The young man tore a tourist map from a pad and walked me through the highlights of the area. He pointed me to a spot above the town's church where we could get the best view of Vik's handful of postcard blocks, to a nature reserve noted for beautiful ocean scenery, and to a stretch of volcanic beach known for its dangerous waves and for a towering mass of basalt pillars—where tourists go to take pictures and to be surprised by freak waves that knock them down and occasionally kill them. At this point my wife had joined us from the bathroom, and the young man pulled out his phone to show us something else at that same stretch of beach.

"If you go all the way down to the other end, there's something else right now that is pretty amazing. A humpback whale washed up a few days ago. If he's still there—it's definitely a he—you might want to go see. Here's a picture my friend sent me. So, yeah, it's definitely male."

He seemed to be suppressing his amusement as he showed us an image of his friend posing beside a whale corpse, gesturing toward its exposed member. He showed us another shot, one of the whale's eye, which had filled with fresh blood. Did we want to see a beached dead whale? It turned out the answer was "yes." I can't say why, because we didn't discuss it. We both just seemed to agree that it was something we shouldn't miss.

Driving down toward the crowded lot where tourists parked to pose with the basalt pillars, I thought I could see a big dark mass on the far end of the beach, then I lost sight of it behind a hillock, and the pillars came into view. They're fascinating to look at. Perfectly vertical six-sided columns of stone—formed when volcanic rock cools just right. They jutted up above the black sands, and it was possible to clamber up a few levels, which a number of tourists were doing.

Basalt Pillars

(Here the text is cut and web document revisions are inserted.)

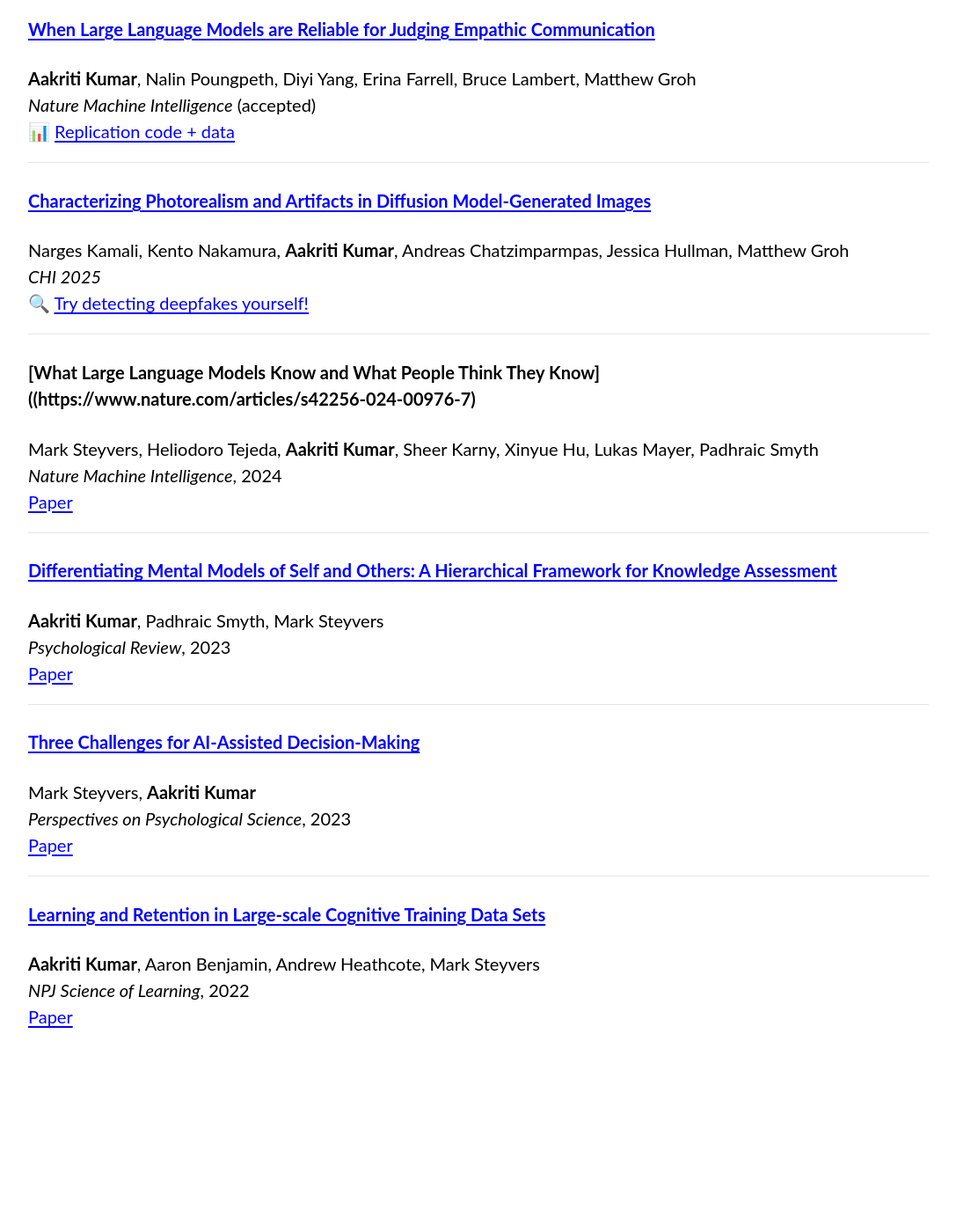
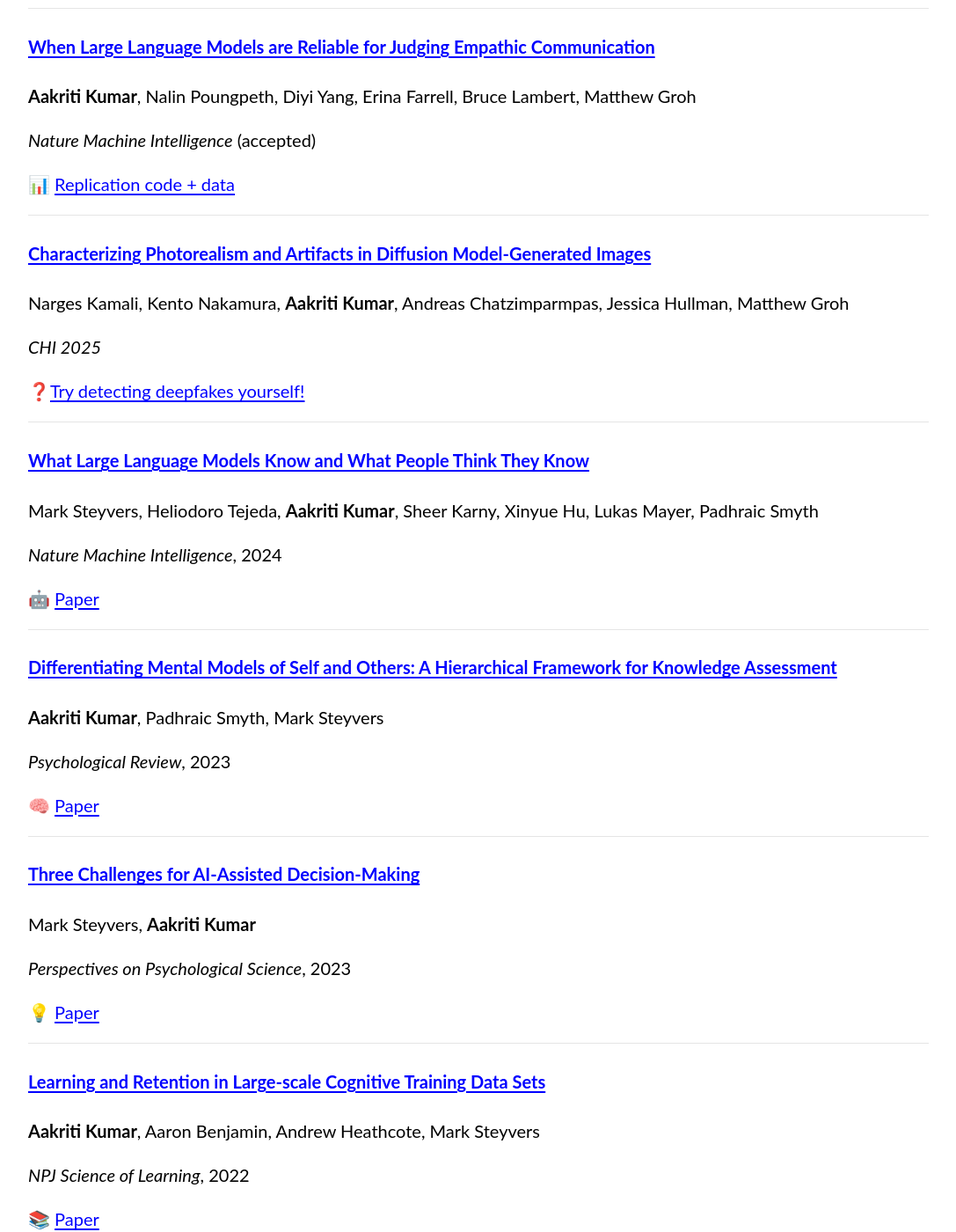
Before and after one commit to aakriti1kumar/aakriti1kumar.github.io, a Jekyll site: the page built from projects.md, in a window 1280 px wide and 1400 px high, scrolled down 363 px. Shown: the whole window at 88% size, without its empty margins (96-1183 px from the left). Built offline with Jekyll 4.4.1, drawn with Linux system fonts in a browser that asks for light colours; our own code applies the rules of GitHub Pages for plain Markdown files; Markdown is read by kramdown in place of the engine named in the settings; before the commit the page ends 1533 px from its top, so only the background shows below that.

Commit message:
Update project descriptions and links in projects.md

```diff
--- a/projects.md
+++ b/projects.md
@@ -3,47 +3,67 @@
 ---
 
 #### [Boosting People's Empathic Communication Skills with LLM Role Playing Games]()
+
 **Aakriti Kumar**, Nalin Poungpeth, Diyi Yang, Erina Farrell, Bruce Lambert, Matthew Groh
+
 🎮 [Try _Lending an Ear_ to test your empathic communication skills](https://human-ai-collaboration-lab.kellogg.northwestern.edu/rpg)
 
 ---
 
 #### [When Large Language Models are Reliable for Judging Empathic Communication](https://arxiv.org/abs/2506.10150)
+
 **Aakriti Kumar**, Nalin Poungpeth, Diyi Yang, Erina Farrell, Bruce Lambert, Matthew Groh
+
 *Nature Machine Intelligence* (accepted)
+
 📊 [Replication code + data](https://github.com/aakriti1kumar/replication-data-and-code-when-LLMs-reliable-empathic-communication)
 
 ---
 
 #### [Characterizing Photorealism and Artifacts in Diffusion Model-Generated Images](https://dl.acm.org/doi/full/10.1145/3706598.3713962)
+
 Narges Kamali, Kento Nakamura, **Aakriti Kumar**, Andreas Chatzimparmpas, Jessica Hullman, Matthew Groh
+
 *CHI 2025*
-🔍 [Try detecting deepfakes yourself!](https://detectfakes.kellogg.northwestern.edu/)
+
+❓[Try detecting deepfakes yourself!](https://detectfakes.kellogg.northwestern.edu/)
 
 ---
 
-#### [What Large Language Models Know and What People Think They Know]((https://www.nature.com/articles/s42256-024-00976-7)
+#### [What Large Language Models Know and What People Think They Know](https://www.nature.com/articles/s42256-024-00976-7)
+
 Mark Steyvers, Heliodoro Tejeda, **Aakriti Kumar**, Sheer Karny, Xinyue Hu, Lukas Mayer, Padhraic Smyth
+
 *Nature Machine Intelligence*, 2024
-[Paper](https://www.nature.com/articles/s42256-024-00976-7)
+
+🤖 [Paper](https://www.nature.com/articles/s42256-024-00976-7)
 
 ---
 
 #### [Differentiating Mental Models of Self and Others: A Hierarchical Framework for Knowledge Assessment](https://pubmed.ncbi.nlm.nih.gov/37589709/)
+
 **Aakriti Kumar**, Padhraic Smyth, Mark Steyvers
+
 *Psychological Review*, 2023
-[Paper](https://pubmed.ncbi.nlm.nih.gov/37589709/)
+
+🧠 [Paper](https://pubmed.ncbi.nlm.nih.gov/37589709/)
 
 ---
 
 #### [Three Challenges for AI-Assisted Decision-Making](https://journals.sagepub.com/doi/full/10.1177/17456916231181102)
+
 Mark Steyvers, **Aakriti Kumar**
+
 *Perspectives on Psychological Science*, 2023
-[Paper](https://journals.sagepub.com/doi/full/10.1177/17456916231181102)
+
+💡 [Paper](https://journals.sagepub.com/doi/full/10.1177/17456916231181102)
 
 ---
 
 #### [Learning and Retention in Large-scale Cognitive Training Data Sets](lumos.md)
+
 **Aakriti Kumar**, Aaron Benjamin, Andrew Heathcote, Mark Steyvers
+
 *NPJ Science of Learning*, 2022
-[Paper](https://www.nature.com/articles/s41539-022-00142-x)
+
+📚 [Paper](https://www.nature.com/articles/s41539-022-00142-x)
```
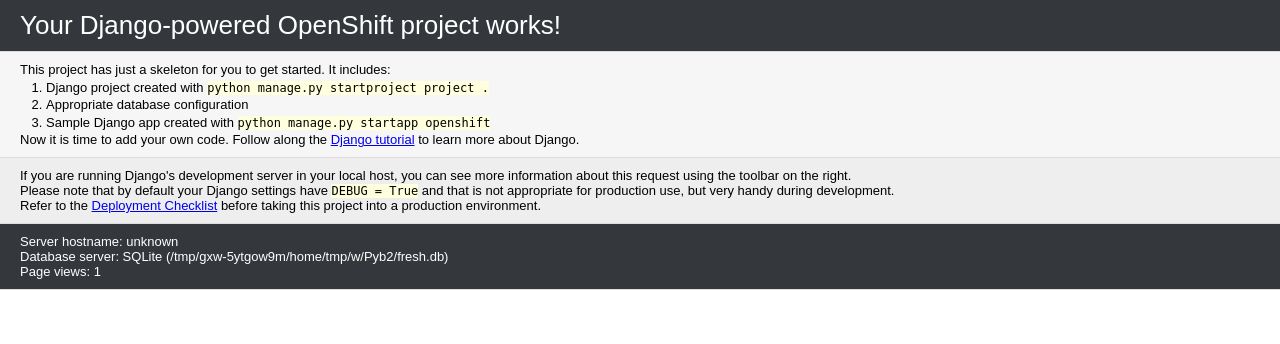
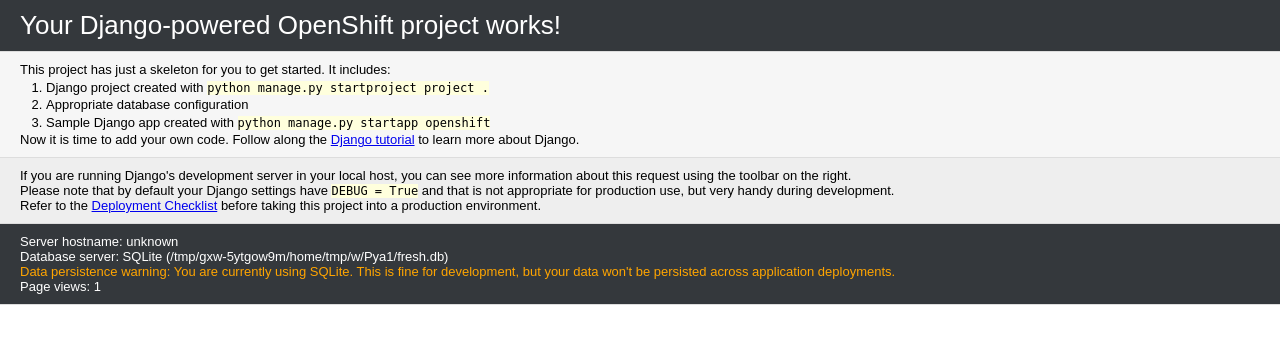
Before and after one commit to codemaster0909219/Django-Project, a Django app: page / in a window 1280 px wide. Shown: the top 344 px of the page. Run offline with Django 3.2, Linux system fonts and the light colour scheme; data comes from the database, SQL or seed files in the repository; some libraries are stand-ins or nearby versions.

Commit message:
Improve database info
Support for MySQL, include SQLite persistence warning.

```diff
--- /dev/null
+++ b/welcome/database.py
@@ -0,0 +1,22 @@
+from django.conf import settings
+
+
+def info():
+    db_settings = settings.DATABASES['default']
+    if 'postgres' in db_settings['ENGINE']:
+        engine = 'PostgreSQL'
+        url = '{HOST}:{PORT}/{NAME}'.format(**db_settings)
+    elif 'mysql' in db_settings['ENGINE']:
+        engine = 'MySQL'
+        url = '{HOST}:{PORT}/{NAME}'.format(**db_settings)
+    elif 'sqlite' in db_settings['ENGINE']:
+        engine = 'SQLite'
+        url = '{NAME}'.format(**db_settings)
+    else:
+        engine = 'unknown'
+        url = ''
+    return {
+        'engine': engine,
+        'url': url,
+        'is_sqlite': engine == 'SQLite',
+    }
--- a/welcome/templates/welcome/index.html
+++ b/welcome/templates/welcome/index.html
@@ -14,6 +14,7 @@
     #explanation { background:#eee; }
     #instructions { background:#f6f6f6; }
     #instructions ol li { margin: 0.2em 0 0.2em 2em; }
+    .warning { color: orange }
   </style>
 </head>
 
@@ -51,7 +52,15 @@
 <div id="hostname">
   <p>
     Server hostname: {{ hostname }}<br>
-    Database server: {{ database_info }}<br>
+    Database server: {{ database.engine }} ({{ database.url }})<br>
+    {% if database.is_sqlite %}
+    <span class="warning">
+      Data persistence warning:
+      You are currently using SQLite.
+      This is fine for development, but your data won't be persisted
+      across application deployments.
+    </span><br>
+    {% endif %}
     Page views: {{ count }}
   </p>
 </div>
--- a/welcome/views.py
+++ b/welcome/views.py
@@ -2,23 +2,10 @@ import os
 from django.shortcuts import render
 from django.conf import settings
 
+from . import database
 from .models import PageView
 
 # Create your views here.
-
-
-def _database_info():
-    db_settings = settings.DATABASES['default']
-    if 'postgres' in db_settings['ENGINE']:
-        engine = 'PostgreSQL'
-        info = '{HOST}:{PORT}/{NAME}'.format(**db_settings)
-    else:
-        engine = 'SQLite'
-        info = '{NAME}'.format(**db_settings)
-    return '{} ({})'.format(engine, info)
-
-database_info = _database_info()
-
 
 def index(request):
     hostname = os.getenv('HOSTNAME', 'unknown')
@@ -26,6 +13,6 @@ def index(request):
 
     return render(request, 'welcome/index.html', {
         'hostname': hostname,
-        'database_info': database_info,
+        'database': database.info(),
         'count': PageView.objects.count()
     })
```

We stayed long enough to have our turn taking a few shots, and we marveled for a bit at the waves crashing against the steep slope of sand—high winds throwing billows of mist back from their crests. From the crowd of tourists we couldn't see any beached whale. We weren't sure how far the beach stretched, or if a high tide had already swept across the sand and pulled the humpback back into the ocean. I decided to run ahead of my wife to see if it was worth the trek.

A ribbon of smooth stones provided better resistance than the sand. They clattered under my feet as I raced along the beach. Half a mile down I saw again the dark mass I'd spotted from the car, with something white projecting from its left side. But it was distant enough that it might have been anything. I unzipped my coat and walked for a stretch to catch my breath. A handful of people were milling about closer to the dark shape. I passed a photographer heading the other way and thought about asking if she'd seen the whale, but the idea of it felt strange. Even if we were both there for the same thing, there was something shameful or sacrilege in the attraction to such a morbid spectacle or in the idea of discussing it aloud. I started running again.

Eventually I was close enough to be sure it was the whale. The white underside of one giant fin was pointing out to sea. I ran a little further—in awe of him even from a distance—before I stopped and began walking back toward my wife, waving both arms overhead in big sweeping arcs—the signal that the whale was really there. It took us a while to spot one another. I had run farther than I'd realized. Eventually she waved her arms back at me. We walked slowly toward each other for a long time before we were together again. Tire tracks from some huge vehicle had made twin troughs in the sand. We kicked along beside them, making a game out of throwing rocks.

When we reached the whale, the other people had cleared out. We were the only ones there. He was something in excess of thirty feet long. Enormous, but probably not full-grown. My wife was expecting something bigger—closer to the blue whale model that hangs from the ceiling in the Museum of Natural History. She wondered if he was an infant. I guessed he was probably a teenager.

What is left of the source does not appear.